──────── Data records
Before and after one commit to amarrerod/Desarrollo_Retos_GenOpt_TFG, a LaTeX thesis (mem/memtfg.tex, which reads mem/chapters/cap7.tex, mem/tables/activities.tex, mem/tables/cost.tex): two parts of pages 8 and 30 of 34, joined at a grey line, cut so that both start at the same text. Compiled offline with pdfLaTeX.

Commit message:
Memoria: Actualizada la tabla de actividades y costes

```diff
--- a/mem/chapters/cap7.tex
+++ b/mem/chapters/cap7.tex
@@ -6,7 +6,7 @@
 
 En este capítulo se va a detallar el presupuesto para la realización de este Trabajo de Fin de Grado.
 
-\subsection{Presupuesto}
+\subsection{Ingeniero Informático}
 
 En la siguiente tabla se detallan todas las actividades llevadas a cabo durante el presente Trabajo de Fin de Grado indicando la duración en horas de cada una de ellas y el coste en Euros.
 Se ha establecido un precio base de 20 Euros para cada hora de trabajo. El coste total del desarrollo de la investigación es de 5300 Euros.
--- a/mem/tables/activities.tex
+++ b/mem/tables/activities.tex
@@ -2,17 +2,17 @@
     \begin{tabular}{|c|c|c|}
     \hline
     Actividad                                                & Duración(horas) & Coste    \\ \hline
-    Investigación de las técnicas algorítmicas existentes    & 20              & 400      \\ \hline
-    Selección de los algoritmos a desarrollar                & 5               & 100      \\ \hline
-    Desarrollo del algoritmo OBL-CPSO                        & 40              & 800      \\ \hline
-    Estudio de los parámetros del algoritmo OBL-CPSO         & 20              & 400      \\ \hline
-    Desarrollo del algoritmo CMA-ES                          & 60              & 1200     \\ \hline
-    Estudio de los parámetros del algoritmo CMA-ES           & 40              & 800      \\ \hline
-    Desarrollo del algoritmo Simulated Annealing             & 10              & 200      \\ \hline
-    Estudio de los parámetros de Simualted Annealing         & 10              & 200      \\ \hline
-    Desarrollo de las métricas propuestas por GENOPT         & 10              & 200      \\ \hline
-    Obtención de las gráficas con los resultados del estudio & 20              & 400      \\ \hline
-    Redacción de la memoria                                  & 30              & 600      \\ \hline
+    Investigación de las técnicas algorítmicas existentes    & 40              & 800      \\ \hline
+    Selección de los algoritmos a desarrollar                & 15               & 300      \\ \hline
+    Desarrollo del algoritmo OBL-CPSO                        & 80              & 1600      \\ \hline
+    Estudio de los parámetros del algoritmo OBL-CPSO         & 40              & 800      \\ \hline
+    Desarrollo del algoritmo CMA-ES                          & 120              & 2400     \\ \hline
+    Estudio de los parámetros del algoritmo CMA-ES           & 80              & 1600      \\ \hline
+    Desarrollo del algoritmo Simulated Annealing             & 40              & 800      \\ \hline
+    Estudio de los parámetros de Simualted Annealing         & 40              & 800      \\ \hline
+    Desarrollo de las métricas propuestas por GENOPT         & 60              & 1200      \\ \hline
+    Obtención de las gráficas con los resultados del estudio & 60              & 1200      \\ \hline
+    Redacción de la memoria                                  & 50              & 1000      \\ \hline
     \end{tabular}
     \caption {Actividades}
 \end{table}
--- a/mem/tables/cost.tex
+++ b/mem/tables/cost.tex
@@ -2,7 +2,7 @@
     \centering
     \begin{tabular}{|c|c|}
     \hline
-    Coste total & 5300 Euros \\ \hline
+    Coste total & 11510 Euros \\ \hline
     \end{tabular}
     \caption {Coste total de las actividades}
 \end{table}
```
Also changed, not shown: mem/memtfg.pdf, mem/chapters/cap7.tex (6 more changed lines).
────────────────
Return the records exactly, every line included.

→ Exercise output
Before and after one commit to amarrerod/Desarrollo_Retos_GenOpt_TFG, a LaTeX thesis (mem/memtfg.tex, which reads mem/chapters/cap7.tex, mem/tables/activities.tex, mem/tables/cost.tex): two parts of pages 8 and 30 of 34, joined at a grey line, cut so that both start at the same text. Compiled offline with pdfLaTeX.

Commit message:
Memoria: Actualizada la tabla de actividades y costes

```diff
--- a/mem/chapters/cap7.tex
+++ b/mem/chapters/cap7.tex
@@ -6,7 +6,7 @@
 
 En este capítulo se va a detallar el presupuesto para la realización de este Trabajo de Fin de Grado.
 
-\subsection{Presupuesto}
+\subsection{Ingeniero Informático}
 
 En la siguiente tabla se detallan todas las actividades llevadas a cabo durante el presente Trabajo de Fin de Grado indicando la duración en horas de cada una de ellas y el coste en Euros.
 Se ha establecido un precio base de 20 Euros para cada hora de trabajo. El coste total del desarrollo de la investigación es de 5300 Euros.
--- a/mem/tables/activities.tex
+++ b/mem/tables/activities.tex
@@ -2,17 +2,17 @@
     \begin{tabular}{|c|c|c|}
     \hline
     Actividad                                                & Duración(horas) & Coste    \\ \hline
-    Investigación de las técnicas algorítmicas existentes    & 20              & 400      \\ \hline
-    Selección de los algoritmos a desarrollar                & 5               & 100      \\ \hline
-    Desarrollo del algoritmo OBL-CPSO                        & 40              & 800      \\ \hline
-    Estudio de los parámetros del algoritmo OBL-CPSO         & 20              & 400      \\ \hline
-    Desarrollo del algoritmo CMA-ES                          & 60              & 1200     \\ \hline
-    Estudio de los parámetros del algoritmo CMA-ES           & 40              & 800      \\ \hline
-    Desarrollo del algoritmo Simulated Annealing             & 10              & 200      \\ \hline
-    Estudio de los parámetros de Simualted Annealing         & 10              & 200      \\ \hline
-    Desarrollo de las métricas propuestas por GENOPT         & 10              & 200      \\ \hline
-    Obtención de las gráficas con los resultados del estudio & 20              & 400      \\ \hline
-    Redacción de la memoria                                  & 30              & 600      \\ \hline
+    Investigación de las técnicas algorítmicas existentes    & 40              & 800      \\ \hline
+    Selección de los algoritmos a desarrollar                & 15               & 300      \\ \hline
+    Desarrollo del algoritmo OBL-CPSO                        & 80              & 1600      \\ \hline
+    Estudio de los parámetros del algoritmo OBL-CPSO         & 40              & 800      \\ \hline
+    Desarrollo del algoritmo CMA-ES                          & 120              & 2400     \\ \hline
+    Estudio de los parámetros del algoritmo CMA-ES           & 80              & 1600      \\ \hline
+    Desarrollo del algoritmo Simulated Annealing             & 40              & 800      \\ \hline
+    Estudio de los parámetros de Simualted Annealing         & 40              & 800      \\ \hline
+    Desarrollo de las métricas propuestas por GENOPT         & 60              & 1200      \\ \hline
+    Obtención de las gráficas con los resultados del estudio & 60              & 1200      \\ \hline
+    Redacción de la memoria                                  & 50              & 1000      \\ \hline
     \end{tabular}
     \caption {Actividades}
 \end{table}
--- a/mem/tables/cost.tex
+++ b/mem/tables/cost.tex
@@ -2,7 +2,7 @@
     \centering
     \begin{tabular}{|c|c|}
     \hline
-    Coste total & 5300 Euros \\ \hline
+    Coste total & 11510 Euros \\ \hline
     \end{tabular}
     \caption {Coste total de las actividades}
 \end{table}
```
Also changed, not shown: mem/memtfg.pdf, mem/chapters/cap7.tex (6 more changed lines).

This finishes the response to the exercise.